Fear not, gentle writers: Robert Bidinotto, the Vigilante Author, is here to help. Mr. Bidinotto is the acclaimed, self-published author of Hunter and Bad Deeds, the first two novels in a series of thrillers starring Dylan Hunter. About a year ago, he published “10 Winning Marketing Strategies for Your Self-Published Book,” a winning beginner’s guide to marketing your novel if we’ve ever seen one.
Mr. Bidnotto’s tips are well-written, well thought out, and based on successful, personal experience. You’d be wise to take a look.
If you’re in need of further encouragement, we also suggest reading his excellent article “10 Reasons You Should Skip Traditional Publishers and Self-Publish Ebooks Instead,” a prescient critique of the legacy/traditional publishing industry that shares many of the same points we’ve recently made here:
You see, rather than gamble on fresh, challenging works by unknown writers, publishers prefer to play it safe. They invest mainly in the few established, best-selling authors, and they exploit trendy fads by releasing formulaic knock-offs of past bestsellers. So after Thomas Harris we were fed countless serial-killer tales.

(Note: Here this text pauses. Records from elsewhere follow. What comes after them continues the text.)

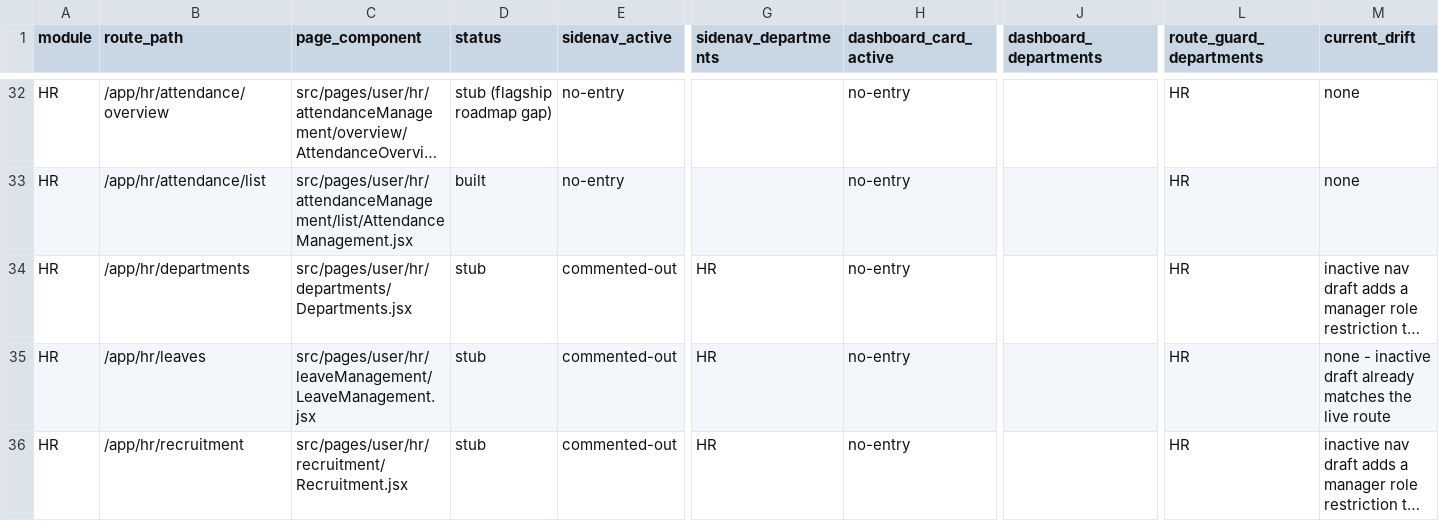
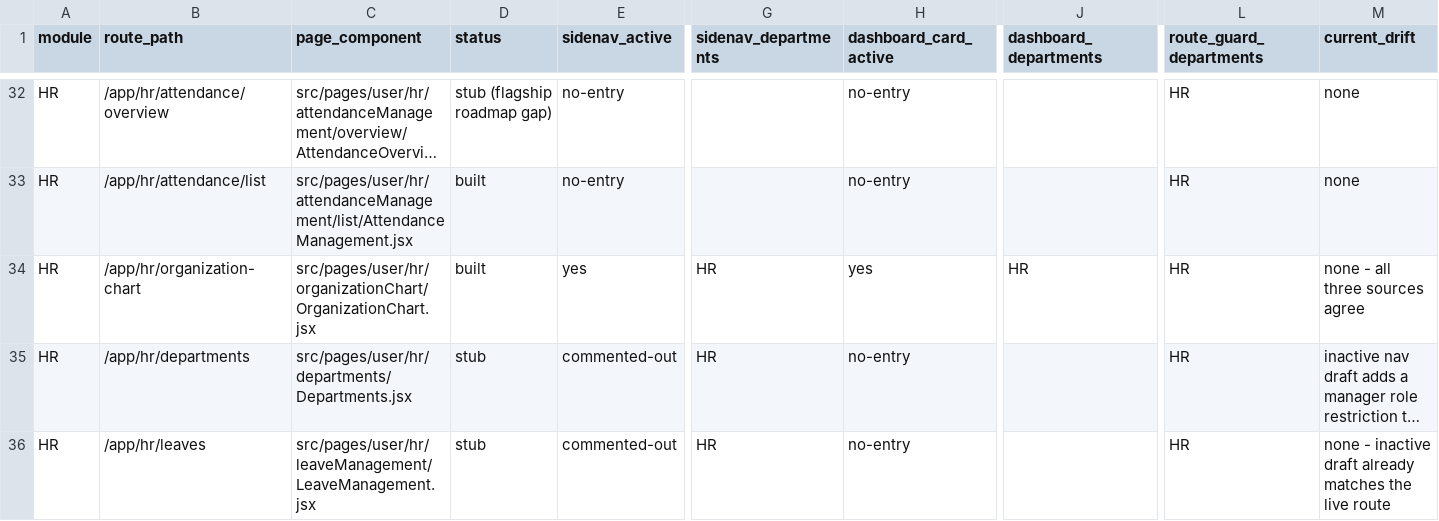
Before and after one commit to hazimdanishhh/hyrax-central-portal, a CSV file: supabase/access-control/route_access_matrix.csv, drawn as a sheet; only a part is shown, gaps mark what is left out; the shorter side is filled out with more unchanged rows; long unchanged cells end in …; rows hold the shown columns only; the diff names each change by its address in the sheet, - before the commit and + after, or states it on an @@ line.

Commit message:
feat: HR org chart feature implementation

```diff
--- a/supabase/access-control/route_access_matrix.csv
+++ b/supabase/access-control/route_access_matrix.csv
+row 34: HR | /app/hr/organization-chart | src/pages/user/hr/organizationChart/OrganizationChart.jsx | built | yes | HR | yes | HR | HR | none - all three sources agree
```
Also changed, not shown: 12 other files.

John Grisham’s success launched the “legal thriller” subgenre; Tom Clancy inspired armies of “techno-thriller” clones; Stephanie Meyer gave birth to legions of vampires. Now, E.L. James is making adult porn—oops, “erotica”—the literary dalliance du jour.
Ironically, many of these same best-selling novelists couldn’t buy a publishing contract early in their careers. Grisham’s A Time to Kill, J.K. Rowling’s Harry Potter and the Sorcerer’s Stone, and Stephenie Meyer’s first Twilight installment were buried in rejection slips. So were such classics as Richard Adams’s Watership Down (17 rejections), Ayn Rand’s The Fountainhead (12), Irving Stone’s Lust for Life (16), Richard Bach’s Jonathan Livingston Seagull (18), Vince Flynn’s Term Limits(over 60), and Jack Canfield and Mark Victor Hansen’s blockbuster Chicken Soup for the Soul (a staggering 123 nays). Yes, the esteemed gatekeepers deemed these and many others unworthy of publication. If you want a good belly laugh at their expense, read about Chuck Ross’s famous hoax.